Film Review: Rio

Rio offers animated fun with its bird out of cage tale, as it were. Good animation and fun songs ensure that the film ticks along nicely, although Rio is pleasant rather than exhilarating.

Domesticated macaw Blu lives in Minnesota with his adoring owner Linda. When bird expert Tulio spots him, he offers Linda and Blu a chance to go to Rio so that Blu can mate with Jewel, the only other bird of their endangered species. Linda and Blu go to Brazil, but things don’t go exactly according to plan…

Rio treads a familiar path with its outsider who finds his way narrative. Children should enjoy the story, but older viewers may get a little restless with the predictability of proceedings. Carlos Saldanha’s film shows little innovation in terms of story, however the characters and set pieces sufficiently maintain attention.

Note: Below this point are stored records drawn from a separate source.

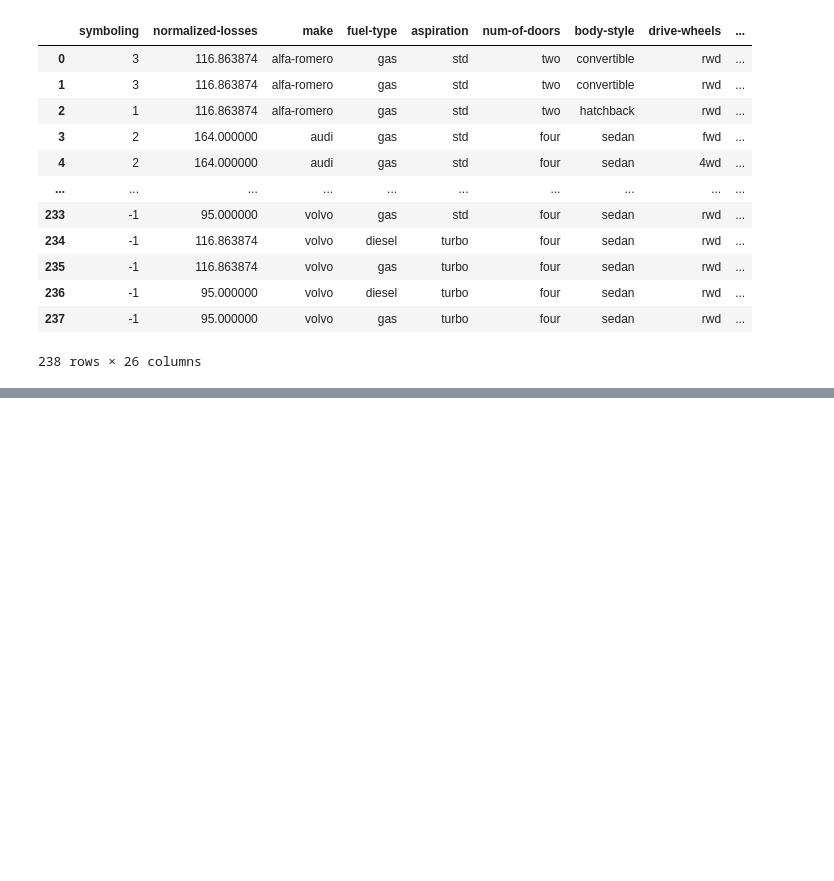
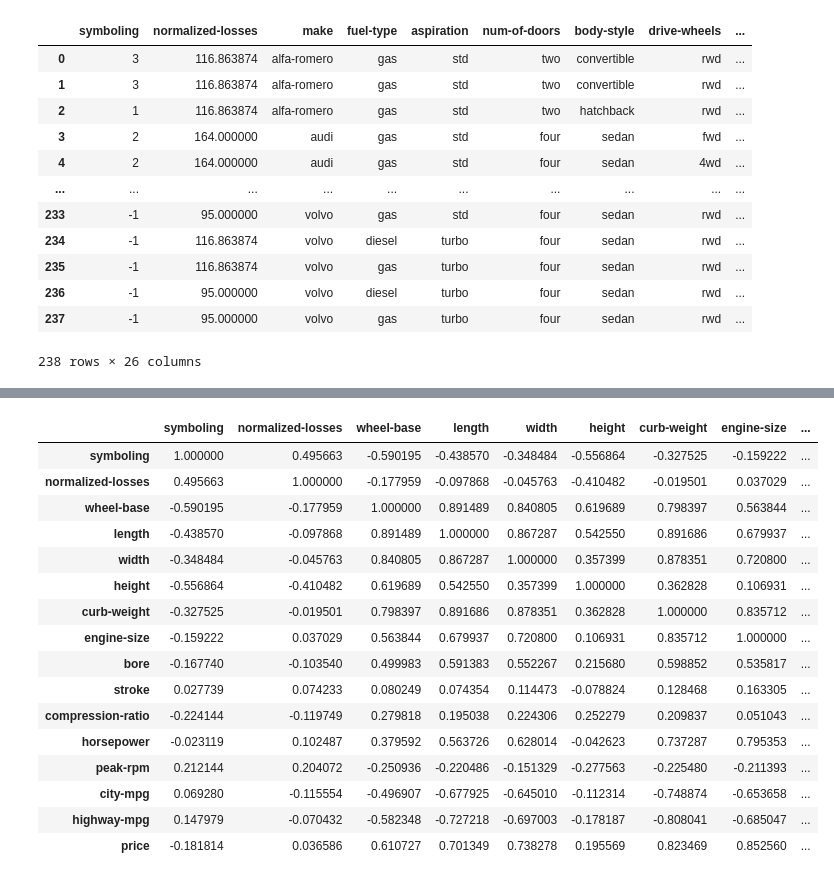
Before and after one commit to Justin-Mathew/Data-Cleaning-and-Exploration-Project, a Jupyter notebook: Automobile.ipynb, the cells around one changed output, grey strips where cells are left out. Drawn from its saved outputs; the diff is of its cells as text; code cells hidden in the pictures; blank space fills up the shorter version.

```diff
--- a/Automobile.ipynb
+++ b/Automobile.ipynb
@@ -490,0 +522,21 @@ vehicle.to_csv("Clean_Automobile.csv")
+# %%
+# Pearson Correlation measures the linear dependence between all the variables in the dataset.
+vehicle.corr()
+# %% [output]
+|  | symboling | normalized-losses | wheel-base | length | width | height | curb-weight | engine-size | ... |
+| symboling | 1.000000 | 0.495663 | -0.590195 | -0.438570 | -0.348484 | -0.556864 | -0.327525 | -0.159222 | ... |
+| normalized-losses | 0.495663 | 1.000000 | -0.177959 | -0.097868 | -0.045763 | -0.410482 | -0.019501 | 0.037029 | ... |
+| wheel-base | -0.590195 | -0.177959 | 1.000000 | 0.891489 | 0.840805 | 0.619689 | 0.798397 | 0.563844 | ... |
+| length | -0.438570 | -0.097868 | 0.891489 | 1.000000 | 0.867287 | 0.542550 | 0.891686 | 0.679937 | ... |
+| width | -0.348484 | -0.045763 | 0.840805 | 0.867287 | 1.000000 | 0.357399 | 0.878351 | 0.720800 | ... |
+| height | -0.556864 | -0.410482 | 0.619689 | 0.542550 | 0.357399 | 1.000000 | 0.362828 | 0.106931 | ... |
+| curb-weight | -0.327525 | -0.019501 | 0.798397 | 0.891686 | 0.878351 | 0.362828 | 1.000000 | 0.835712 | ... |
+| engine-size | -0.159222 | 0.037029 | 0.563844 | 0.679937 | 0.720800 | 0.106931 | 0.835712 | 1.000000 | ... |
+| bore | -0.167740 | -0.103540 | 0.499983 | 0.591383 | 0.552267 | 0.215680 | 0.598852 | 0.535817 | ... |
+| stroke | 0.027739 | 0.074233 | 0.080249 | 0.074354 | 0.114473 | -0.078824 | 0.128468 | 0.163305 | ... |
+| compression-ratio | -0.224144 | -0.119749 | 0.279818 | 0.195038 | 0.224306 | 0.252279 | 0.209837 | 0.051043 | ... |
+| horsepower | -0.023119 | 0.102487 | 0.379592 | 0.563726 | 0.628014 | -0.042623 | 0.737287 | 0.795353 | ... |
+| peak-rpm | 0.212144 | 0.204072 | -0.250936 | -0.220486 | -0.151329 | -0.277563 | -0.225480 | -0.211393 | ... |
+| city-mpg | 0.069280 | -0.115554 | -0.496907 | -0.677925 | -0.645010 | -0.112314 | -0.748874 | -0.653658 | ... |
+| highway-mpg | 0.147979 | -0.070432 | -0.582348 | -0.727218 | -0.697003 | -0.178187 | -0.808041 | -0.685047 | ... |
+| price | -0.181814 | 0.036586 | 0.610727 | 0.701349 | 0.738278 | 0.195569 | 0.823469 | 0.852560 | ... |
```
Also changed, not shown: parts of 13 cells of this notebook.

Screenwriter Don Rhymer wisely eschews the more realistic aspects of the macaw’s need to reproduce. Instead, Rio becomes a love story between Blu and Jewel. Rather than dwell on the idea of producing offspring, the film instead concentrates on the blossoming and sometimes tumultuous relationship between the two endangered birds. This has the same desired effect, without the need to give too much detail in a children’s film.

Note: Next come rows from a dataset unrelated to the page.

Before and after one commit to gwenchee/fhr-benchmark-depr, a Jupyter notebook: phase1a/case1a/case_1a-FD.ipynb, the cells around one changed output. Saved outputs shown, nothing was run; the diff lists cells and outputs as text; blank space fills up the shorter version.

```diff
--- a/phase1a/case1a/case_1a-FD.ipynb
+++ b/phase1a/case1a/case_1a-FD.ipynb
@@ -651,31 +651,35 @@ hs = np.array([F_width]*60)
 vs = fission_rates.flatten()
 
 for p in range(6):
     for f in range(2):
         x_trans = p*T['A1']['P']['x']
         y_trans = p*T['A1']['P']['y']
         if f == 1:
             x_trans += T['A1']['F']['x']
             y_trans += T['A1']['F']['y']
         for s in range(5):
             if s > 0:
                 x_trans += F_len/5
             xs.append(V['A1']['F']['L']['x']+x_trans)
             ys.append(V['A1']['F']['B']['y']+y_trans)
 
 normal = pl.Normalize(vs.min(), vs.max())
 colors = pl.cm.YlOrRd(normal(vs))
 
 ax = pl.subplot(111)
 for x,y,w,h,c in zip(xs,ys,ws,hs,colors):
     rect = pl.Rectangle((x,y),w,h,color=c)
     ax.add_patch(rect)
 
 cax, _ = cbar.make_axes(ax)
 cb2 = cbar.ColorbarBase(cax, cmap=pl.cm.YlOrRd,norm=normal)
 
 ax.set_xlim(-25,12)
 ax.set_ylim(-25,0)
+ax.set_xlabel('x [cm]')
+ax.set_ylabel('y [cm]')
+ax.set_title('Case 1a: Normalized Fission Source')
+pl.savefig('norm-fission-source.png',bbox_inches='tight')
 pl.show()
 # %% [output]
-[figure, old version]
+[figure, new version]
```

The characters featured in the film are quite typical of this style of animation. There are the two protagonists and an array of amusing sidekicks. Nevertheless, what Rio does quite well is replicate the traits of each bird in their human counterpart. Like Blu, Linda lacks confidence and is very comfortable in her regular existence. Both human and bird have inevitable breakthrough moments, which turn out to be amusing and heartwarming, respectively.

Unsurprisingly given the title, most of the action takes place in Rio. Some of the depictions of the city are rather questionable, however. The slum areas appear remarkably empty for a location that is so densely populated. Moreover, the scene where street kid Fernando longingly looks into the home of a family is acutely reminiscent of the very similar elementary inference used in Santa Claus: The Movie.

Rio features an all-star cast, but has not relied on these names in the film’s advertising. Jesse Eisenberg is perfectly cast as Blu, bringing shades of Woody Allen-style neuroticism to the character. Anne Hathaway is feisty as love interest Jewel, while Jamie Foxx shows off his vocal talents as Nico. Jermaine Clement is fantastic as Nigel, particularly in the musical number.

Rio is a fun watch, featuring all the colour and energy you would expect for a film set in the vibrant city. While it ticks the boxes for an animated feature, Rio never reaches beyond these modest aims.